WORK TO COMPLETE. Aside from the pictures, the entries should be given again exactly.
########
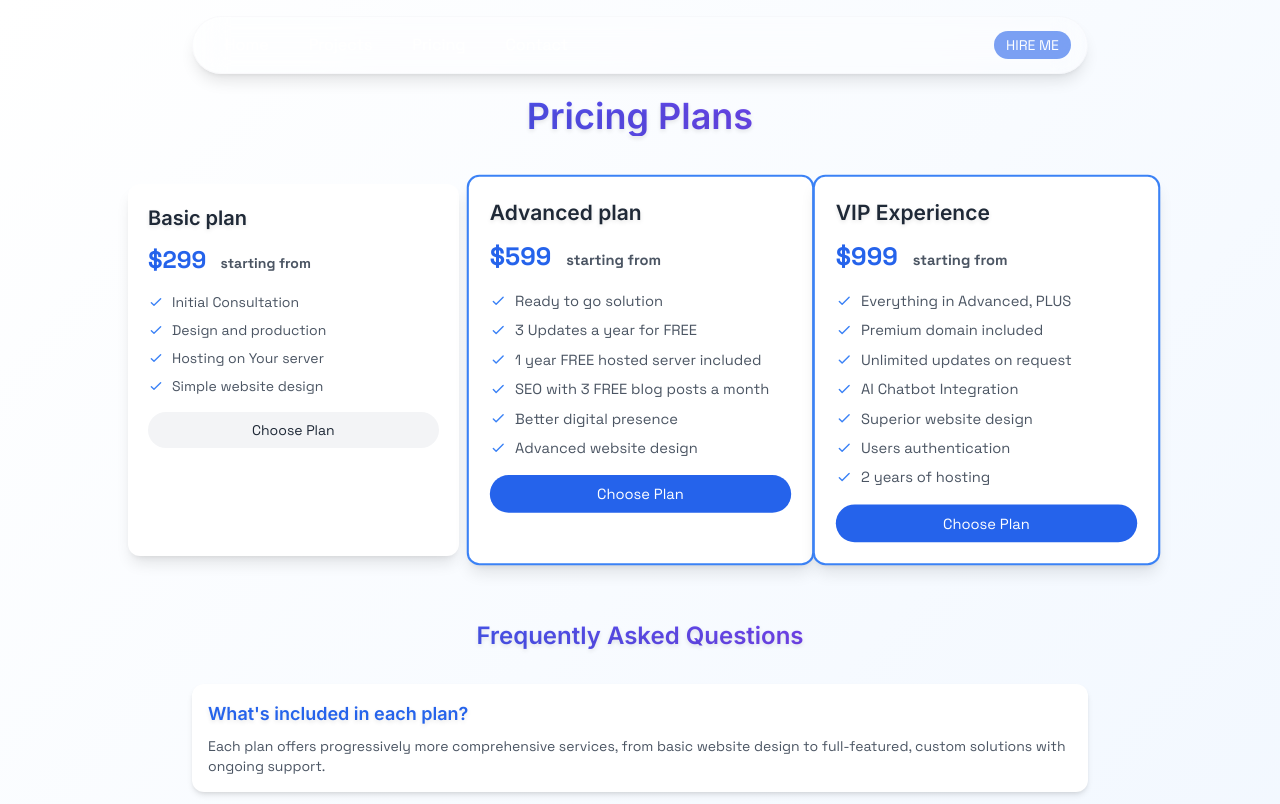
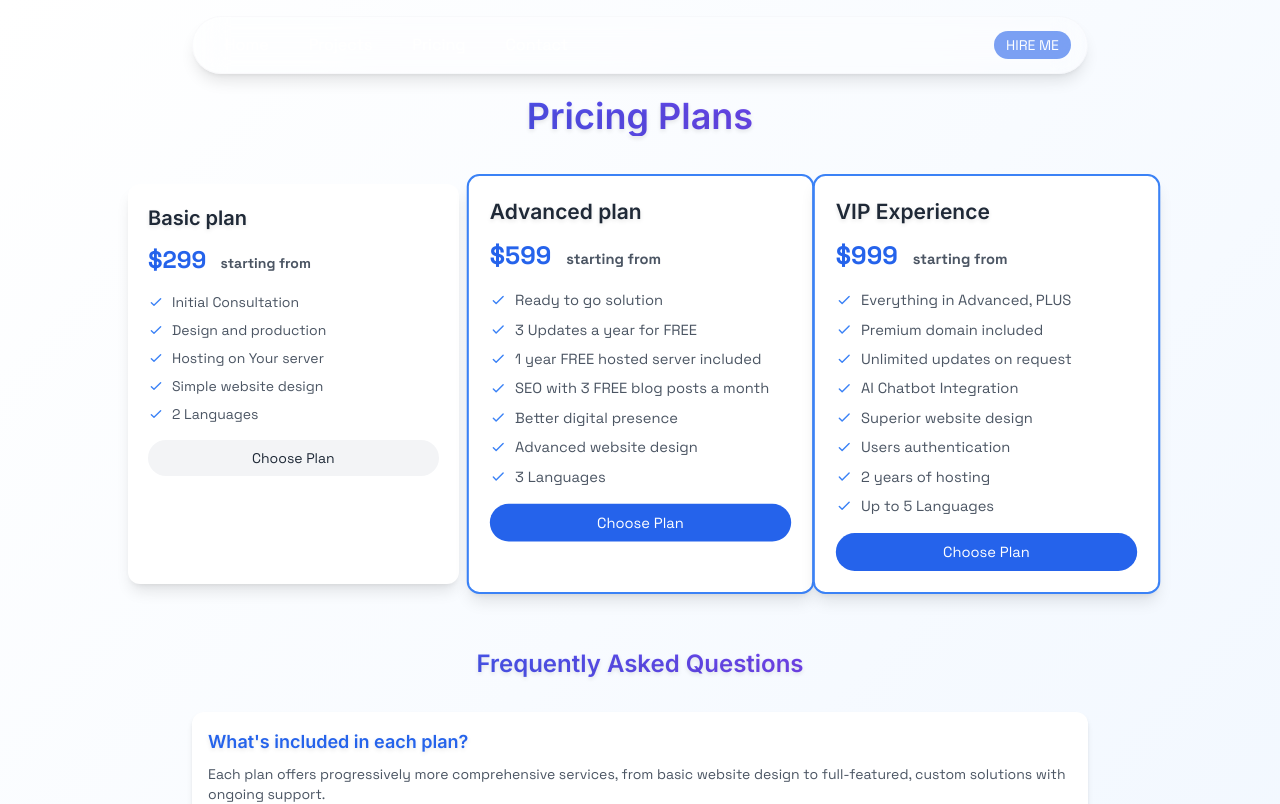
Before and after one commit to GloryMighty/PersonalWebsite, a Next.js app: page /pricing in a window 1280 px wide. Shown: the top 804 px of the page. Built offline with nearby package versions, Linux system fonts and the light colour scheme.

Commit message:
Basic update

```diff
--- a/app/pricing/page.tsx
+++ b/app/pricing/page.tsx
@@ -23,6 +23,7 @@ export default function PricingPage() {
         "Design and production",
         "Hosting on Your server",
         "Simple website design",
+        "2 Languages"
       ]
     },
     {
@@ -35,7 +36,8 @@ export default function PricingPage() {
         "1 year FREE hosted server included",
         "SEO with 3 FREE blog posts a month",
         "Better digital presence",
-        "Advanced website design"
+        "Advanced website design",
+        "3 Languages"
       ],
       highlight: true
     },
@@ -51,6 +53,7 @@ export default function PricingPage() {
         "Superior website design",
         "Users authentication",
         "2 years of hosting",
+        "Up to 5 Languages"
       ],
       highlight: true
     }
```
########
SOLUTION.
Before and after one commit to GloryMighty/PersonalWebsite, a Next.js app: page /pricing in a window 1280 px wide. Shown: the top 804 px of the page. Built offline with nearby package versions, Linux system fonts and the light colour scheme.

Commit message:
Basic update

```diff
--- a/app/pricing/page.tsx
+++ b/app/pricing/page.tsx
@@ -23,6 +23,7 @@ export default function PricingPage() {
         "Design and production",
         "Hosting on Your server",
         "Simple website design",
+        "2 Languages"
       ]
     },
     {
@@ -35,7 +36,8 @@ export default function PricingPage() {
         "1 year FREE hosted server included",
         "SEO with 3 FREE blog posts a month",
         "Better digital presence",
-        "Advanced website design"
+        "Advanced website design",
+        "3 Languages"
       ],
       highlight: true
     },
@@ -51,6 +53,7 @@ export default function PricingPage() {
         "Superior website design",
         "Users authentication",
         "2 years of hosting",
+        "Up to 5 Languages"
       ],
       highlight: true
     }
```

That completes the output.